The Great War is about to begin. No, don’t worry that we are talking about armaments or military personnel. We are talking about something much more insidious and toxic, potentially much more devastating to one’s everyday life. We are talking MOUNTAIN CEDAR FEVER. It’s the scourge of Central Texas. A plague that affects the young and the old, the just and the unjust. It involves a tiny beast that lodges in your nose and eyes and chest, making the mid-winter weather threaten to devour your sense of peace on earth and good will toward men. It may begin subtly or it could hit with a vengeance. And once it begins, misery persists for weeks or months. You may notice sneezing and congestion, itchy eyes, throat irritation, chest congestion, fatigue, and you may feel feverish (although your thermometer tells you otherwise). And it may make you think twice about staying in Central Texas for the mild winter weather.

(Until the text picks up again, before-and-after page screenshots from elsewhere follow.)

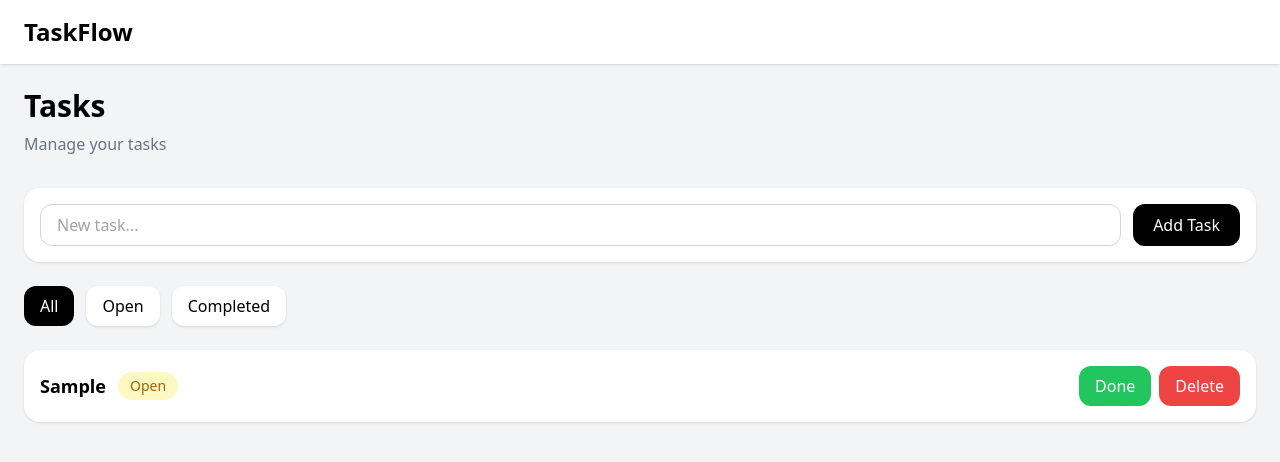
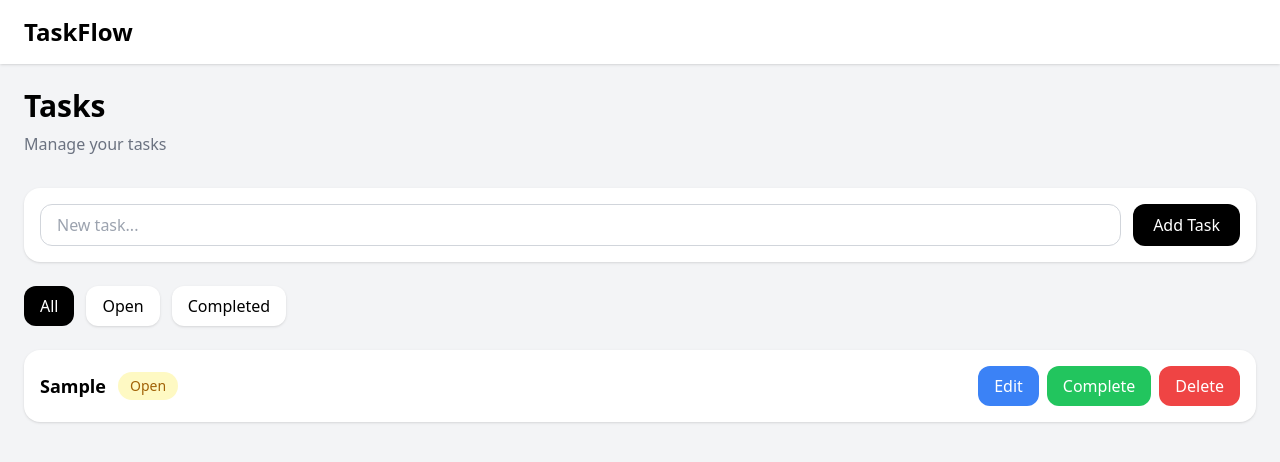
Before and after one commit to IvoGn/taskflow, a Nuxt app: page /tasks in a window 1280 px wide. Both pictures are taken after typing "Sample" into the empty fields and a click on the button "Add Task". Shown: the top 462 px of the page. Built offline with nearby package versions, Linux system fonts and the light colour scheme; no server answers.

Commit message:
feat: implement task editing functionality and update task management logic

```diff
--- a/components/TaskCard.vue
+++ b/components/TaskCard.vue
@@ -1,5 +1,5 @@
 <script setup>
-defineProps({
+const props = defineProps({
   task: {
     type: Object,
     required: true
@@ -8,14 +8,51 @@ defineProps({
 
 const emit = defineEmits([
   'toggle',
-  'delete'
+  'delete',
+  'update'
 ])
+
+const isEditing = ref(false)
+
+const editedTitle = ref(props.task.title)
+
+const startEditing = () => {
+  isEditing.value = true
+}
+
+const saveEdit = () => {
+  if (!editedTitle.value.trim()) return
+
+  emit(
+    'update',
+    props.task.id,
+    editedTitle.value
+  )
+
+  isEditing.value = false
+}
+
+const cancelEdit = () => {
+  editedTitle.value = props.task.title
+
+  isEditing.value = false
+}
 </script>
 
 <template>
-  <div class="bg-white rounded-2xl shadow p-4 flex justify-between items-center">
-    <div>
-        <div class="flex items-center gap-3">
+  <div
+    class="bg-white rounded-2xl shadow p-4 flex justify-between items-center"
+  >
+    <div class="flex items-center gap-3 flex-1">
+      <template v-if="isEditing">
+        <input
+          v-model="editedTitle"
+          type="text"
+          class="border border-gray-300 rounded-xl px-3 py-2 w-full"
+        >
+      </template>
+
+      <template v-else>
         <h3
           class="font-semibold text-lg"
           :class="task.completed ? 'line-through text-gray-400' : ''"
@@ -24,15 +61,39 @@ const emit = defineEmits([
         </h3>
 
         <StatusBadge :completed="task.completed" />
-      </div>
+      </template>
     </div>
 
-    <div class="flex gap-2">
+    <div class="flex gap-2 ml-4">
+      <template v-if="isEditing">
+        <button
+          @click="saveEdit"
+          class="bg-blue-500 text-white px-4 py-2 rounded-xl"
+        >
+          Save
+        </button>
+
+        <button
+          @click="cancelEdit"
+          class="bg-gray-400 text-white px-4 py-2 rounded-xl"
+        >
+          Cancel
+        </button>
+      </template>
+
+      <template v-else>
+        <button
+          @click="startEditing"
+          class="bg-blue-500 text-white px-4 py-2 rounded-xl"
+        >
+          Edit
+        </button>
+
         <button
           @click="emit('toggle', task.id)"
           class="bg-green-500 text-white px-4 py-2 rounded-xl"
         >
-        {{ task.completed ? 'Undo' : 'Done' }}
+          {{ task.completed ? 'Undo' : 'Complete' }}
         </button>
 
         <button
@@ -41,6 +102,7 @@ const emit = defineEmits([
         >
           Delete
         </button>
+      </template>
     </div>
   </div>
 </template>
--- a/composables/useTasks.js
+++ b/composables/useTasks.js
@@ -45,12 +45,24 @@ export const useTasks = () => {
       tasks.value = JSON.parse(storedTasks)
     }
   }
+  const updateTask = (id, title) => {
+    const task = tasks.value.find(
+        task => task.id === id
+    )
+
+    if (task) {
+        task.title = title
+    }
+
+    saveTasks()
+    }
 
   return {
     tasks,
     addTask,
     removeTask,
     toggleTask,
+    updateTask,
     loadTasks
   }
 }
--- a/pages/tasks.vue
+++ b/pages/tasks.vue
@@ -16,6 +16,7 @@ const {
   addTask,
   removeTask,
   toggleTask,
+  updateTask,
   loadTasks
 } = useTasks()
 
@@ -121,6 +122,7 @@ const filteredTasks = computed(() => {
         :task="task"
         @toggle="toggleTask"
         @delete="removeTask"
+        @update="updateTask"
       />
     </div>
   </div>
```
Lines whose indentation alone changed are shown as unchanged.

“Cedar Fever” refers to the seasonal allergy symptoms that are caused by the mountain cedar tree, which is actually a juniper tree ( Juniperus ashei ). The cedar tree is a medium-sized, undistinguished tree with sinewy limbs covered with shaggy bark that vaguely resembles orangutan fur. The most intense population of cedar stretches from the Red River to the Rio Grande Valley, right through Central Texas, with the majority of trees being in the Texas Hill Country. The culprit in causing cedar allergy symptoms is actually the pollen from the male cedar trees ( Yes, ladies, you can blame the men! ), and the cedar pollen is produced in massive quantities beginning around mid-December and extending until late February. The pollen is light and airborne, traveling for miles from the source trees ( So, no, you are not safe in downtown San Antonio! ). The requirements for active pollination are healthy trees ( which we have, thanks to the rains this year ) and a hard freeze ( which we have already had ). Once pollination begins over the next few weeks, the severity of the season will depend on the weather. Dry, windy conditions favor spread of the pollen, while rainy weather every few days will help clear the air.
Cedar allergy doesn’t always strike everyone, but estimates tell us that 20-30% of the population may be sensitized and therefore at risk for symptoms. Initially, symptoms may feel like the common cold, but will last much longer and may be much worse. Common sense should apply if you are affected, such as limiting outdoor exposure and using over-the-counter allergy medications. If these efforts prove to be insufficient, then we can offer more aggressive treatment in the clinic. And if this is a recurrent problem for you each winter, then we can offer specific testing and cedar immunizations, either with allergy shots or allergy drops.
So, if you are one of the many Central Texans who have become allergic to mountain cedar, prepare for the battle to some. And let the physicians and nurses at Certified Allergy and Asthma of San Antonio arm you with measures to win the Great Cedar War of 2018.